When was the last time you stopped to think about how your business gives back to the community? I did it. And what I’ve realized is that regardless of the size of the contribution, it all helps build camaraderie, engagement, and culture, all essential parts of a healthy and engaging workplace. Overall, the efforts support building a strong community where people want to live and work. Feel free to borrow what our team has learned.
Recently, someone asked me about the beginnings of our team’s community giving program. I responded by first downplaying what our team has done for nearly 20 years in central Indiana. The more I shared, the more I realized that the organic start to our community campaign was actually bigger than expected. I was struck by the size of our team of nearly 80 people. As Helen Keller said, “Alone we can’t do much; together we can do so much.
I vividly remember a cold winter morning when I worked in our cozy office building on Meridian Street. A few of us were in a meeting and watched out the window as construction crews built a new skyscraper across the street. Someone commented: “Boy, I bet these guys are cold.” We made a few more comments and decided the next day to do something nice by bringing them hot coffee and donuts. We just wanted to show our appreciation for their hard work. The surprise that brought smiles to their faces made us stop and think about what else we could do for the community.
Shortly after we decided to purchase Market District gift certificates for our staff, with a hitch the certificates weren’t for them.
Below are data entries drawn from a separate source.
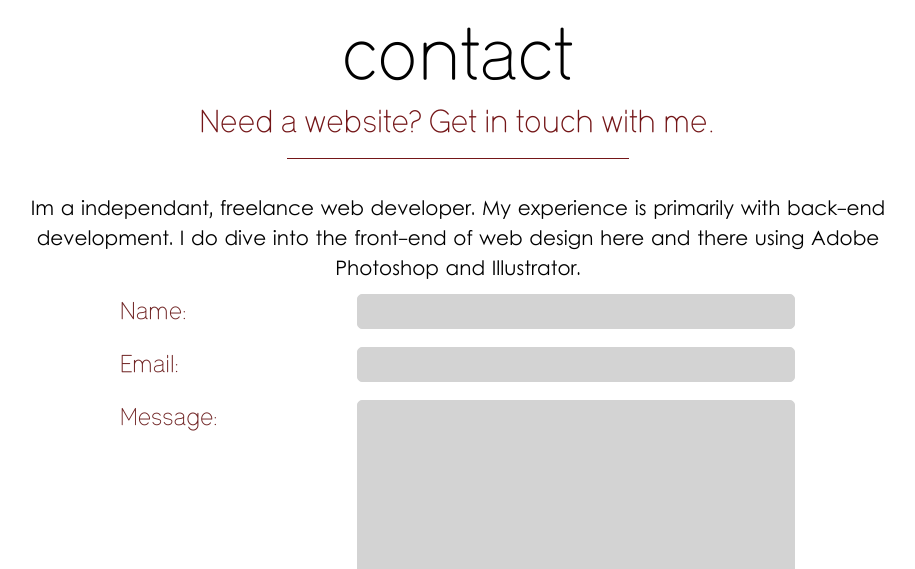
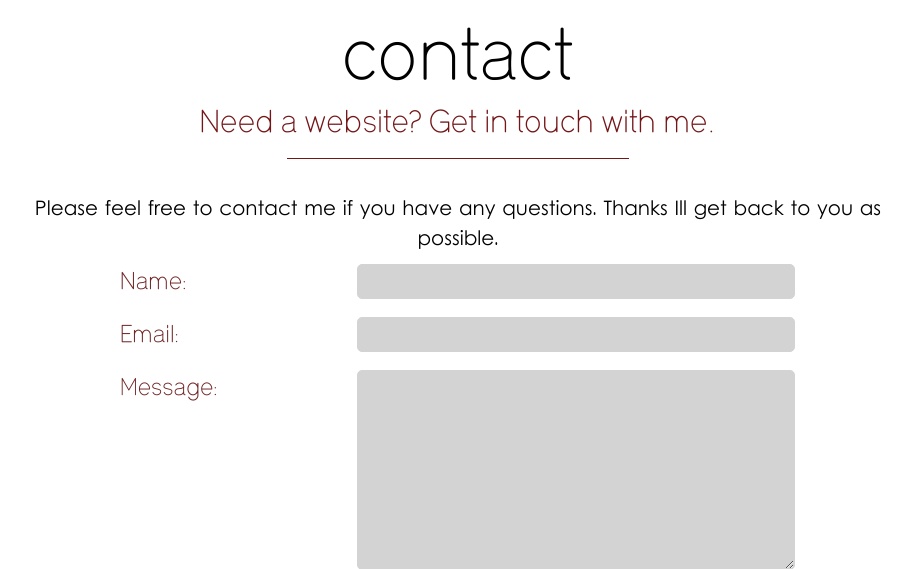
Before and after one commit to Markosus/webchef, a Laravel app: template resources/views/contact.blade.php in a window 1280 px wide. Shown: the part 582-1151 px from the top of the page, without its empty margins (182-1097 px from the left). Run offline with Laravel 8, Linux system fonts and the light colour scheme; the template is opened without the code that fills it, so the values that code supplies are empty; settings files or empty folders that the repository lacks are supplied.

Commit message:
made various changes to the portfolio page

```diff
--- a/resources/views/contact.blade.php
+++ b/resources/views/contact.blade.php
@@ -22,7 +22,7 @@
    				<!-- <h3 class="text-center">A little bit about myself</h3> -->
    				<br>
    				<p class="firstparagraph text-center">
-   					Im a independant, freelance web developer. My experience is primarily with back-end development. I do dive into the front-end of web design here and there using Adobe Photoshop and Illustrator.
+   					Please feel free to contact me if you have any questions. Thanks Ill get back to you as possible.
    				</p>
 
 
```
We asked our team members to pay it forward by finding someone else in the community who needed a helping hand. And they did.
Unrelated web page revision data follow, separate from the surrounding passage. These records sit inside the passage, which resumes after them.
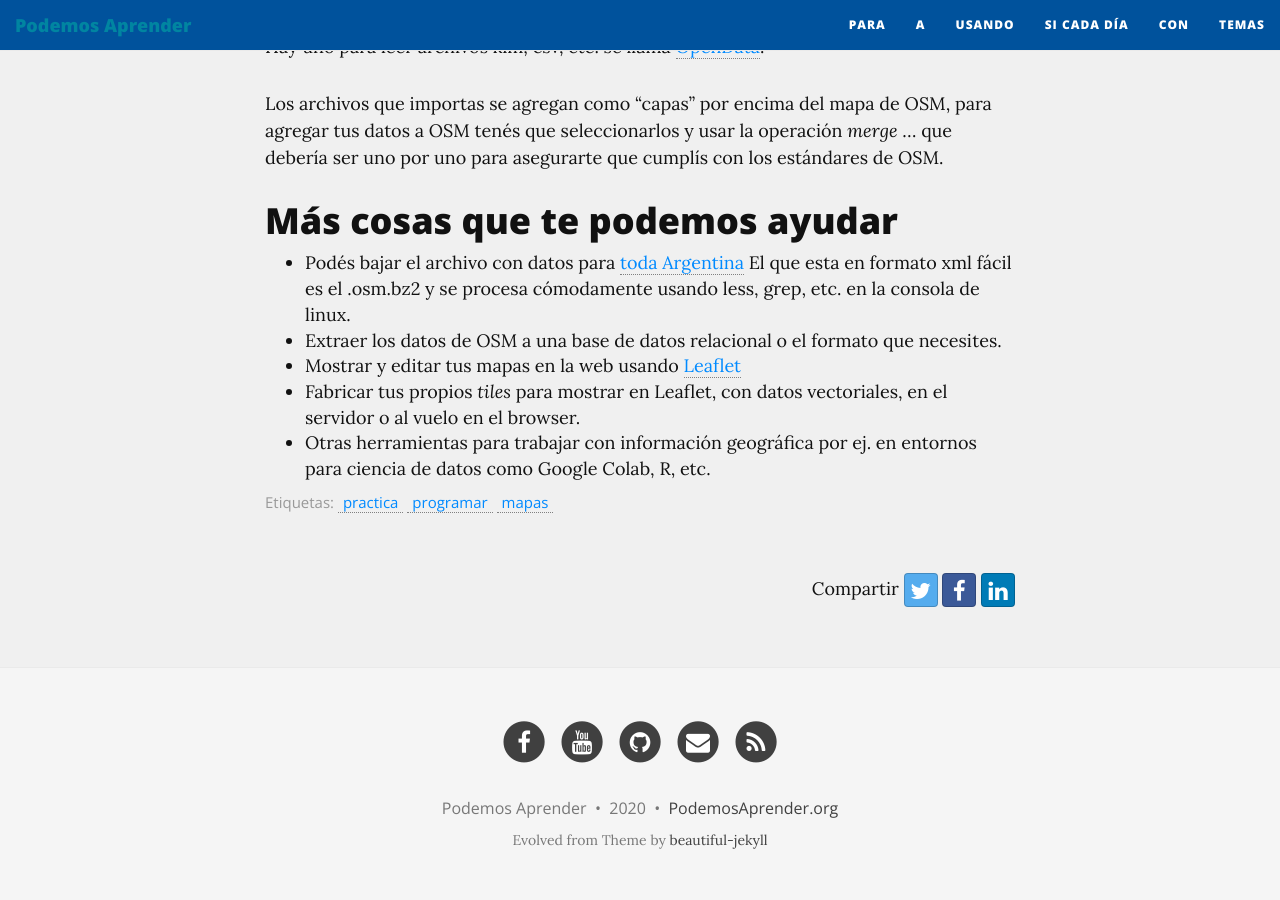
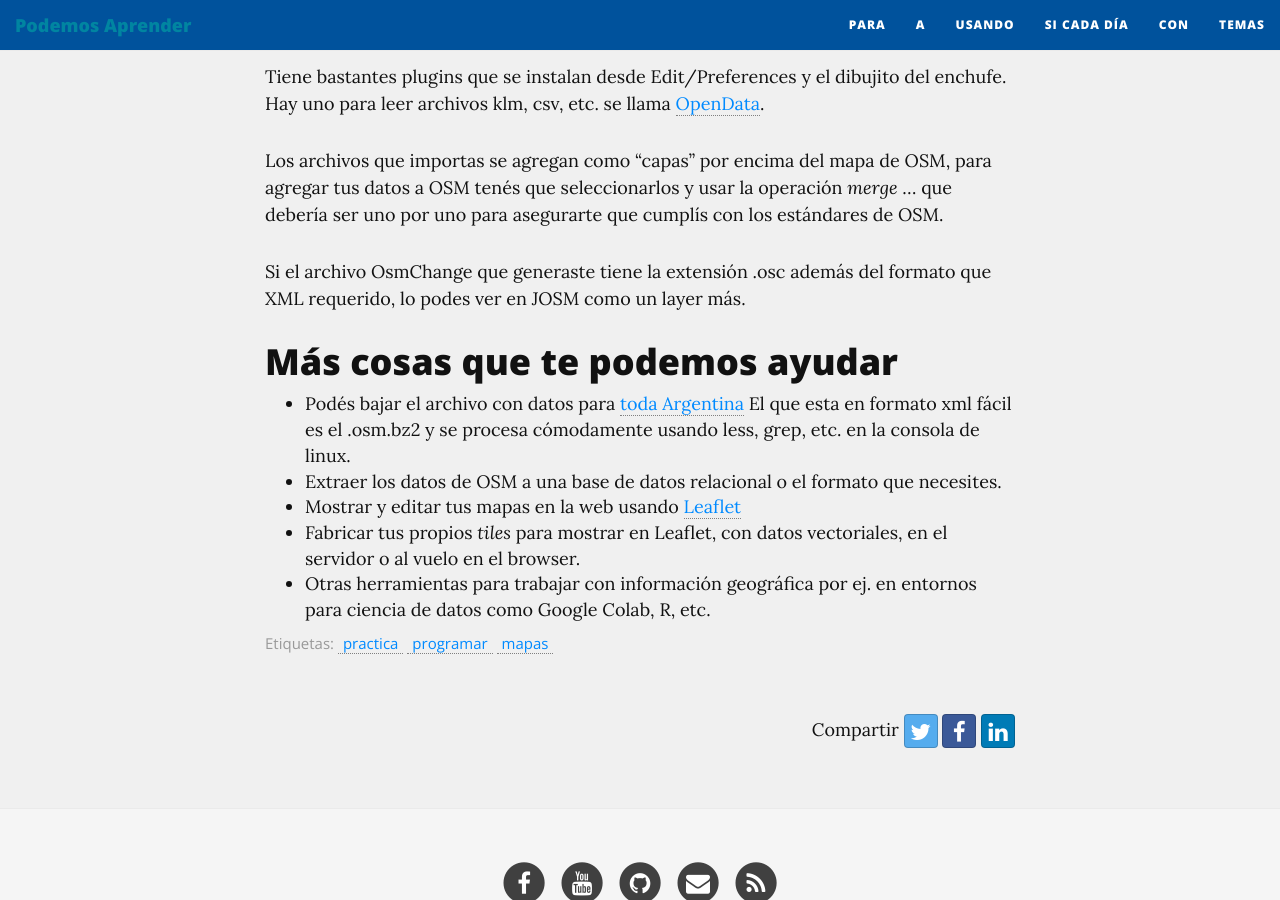
Before and after one commit to podemosaprender/podemosaprender.github.io, a Jekyll site: the page built from _contenidos/50programar/uso-mapas/usando-mapas-vectoriales-como-openstreetmap.md, in a window 1280 px wide and 900 px high, scrolled down 3740 px. Built offline with Jekyll 4.4.1, drawn with Linux system fonts in a browser that asks for light colours; nearby versions of some CDN libraries; some of the changed text lies outside the part shown.

Commit message:
OK: change en JOSM

```diff
--- a/_contenidos/50programar/uso-mapas/usando-mapas-vectoriales-como-openstreetmap.md
+++ b/_contenidos/50programar/uso-mapas/usando-mapas-vectoriales-como-openstreetmap.md
@@ -82,6 +82,8 @@ Los cambios se suben del mismo modo _envueltos_ en un _changeset_ que podés sub
 
 [OsmChange](https://wiki.openstreetmap.org/wiki/OsmChange)
 
+Aquí se puede ver [un ejemplo](https://www.openstreetmap.org/api/0.6/changeset/17871446/download)
+
 Para nuestro {/usando/microproyecto} hagamos un convertidor de KML de Google Maps a [OSMChangeset](https://wiki.openstreetmap.org/wiki/Changeset).
 Así podés pasar y actualizar todos tus puntos automáticamente y con los metadatos que les pusiste ej. de obras futuras, etc. y al revés aprender a extraer de OSM lo que te sirva.
 
@@ -105,6 +107,8 @@ Tiene bastantes plugins que se instalan desde Edit/Preferences y el dibujito del
 
 Los archivos que importas se agregan como "capas" por encima del mapa de OSM, para agregar tus datos a OSM tenés que seleccionarlos y usar la operación _merge_ ... que debería ser uno por uno para asegurarte que cumplís con los estándares de OSM.
 
+Si el archivo OsmChange que generaste tiene la extensión .osc además del formato que XML requerido, lo podes ver en JOSM como un layer más.
+
 # Más cosas que te podemos ayudar
 
 * Podés bajar el archivo con datos para [toda Argentina](https://download.geofabrik.de/south-america/argentina.html) El que esta en formato xml fácil es el .osm.bz2 y se procesa cómodamente usando less, grep, etc. en la consola de linux.
```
These organic projects grew into a committee that, many years later, organizes community giving projects. In recent years, support has shifted from in-person and volunteer events, like the Make-a-Wish Foundation telethon, due to the pandemic. We still found ways to give back. The common thread is a team member who drives a project forward with passion and inspires staff commitment.
Education, especially children and literacy. We partner with Tutor Mate to help elementary school children learn to read. Employees are paired with a specific student to remotely read with a child each week. We are a lending institution, so literacy efforts extend to financial education. Through our parent company First Financial Bank, we have partnered with Martin University to deliver financial literacy courses.
Support for veterans. We honor veterans at all stages, including veterans who went to Afghanistan days after 9/11 on horseback. This group of extraordinary men developed a company called Horse Solider. They travel to communities to share their story and more specifically the importance that teamwork plays in success.
Honor Flight is an organization that gives vets a day to travel to Washington DC to see our nation’s memorials. Our efforts include flag donations and writing letters for the “call in the mail,” which occurs on the flight home when each veteran receives mail with messages of appreciation for their service. Our team member who suggested we support the program, also a veteran himself, accompanied his 74-year-old father on the last trip.
Another staff member suggested supporting Our Hospice South Central Indiana, which offers a program for end-of-life veterans. We write letters of appreciation for the service that are read to patients.
Food insufficiency. These projects are supported all year round by our team. I remember years ago an organization asked for sacks of flour, and there was more flour in our hall than I had ever seen, a visual demonstration of community caring. From donations to Second Helpings and Solving for Hunger to providing food for Thanksgiving meals through the Edna Martin Center and donations from Giving Tree, our team steps in to ensure those in need in our community are supported.
About 18 months ago we were introduced to Outreach, an organization that works to empower homeless teens and young adults. Our volunteers supported the program centre, which provides basic needs, including clothing and food.
The overarching agenda for everything we do is United Way, which supports the causes and needs of our team. Our donations are combined with others and bring more power to meet the needs of nonprofits in our area.
While our framework remains flexible, the bottom line is: together we can do more. There is a basic human desire to care for others and the benefits extend far beyond ourselves and our workplaces. No matter the size of a business team, giving back makes our community better. Start small, hear what your team is passionate about supporting, and discover the impact you can have in our community.
Rick Dennen is the Founder, President and CEO of Oak Street Funding, based in Indianapolis, a First Financial Bank company with lending products and services for specialty industries, including chartered accountants, registered investment advisers and insurance agents nationwide.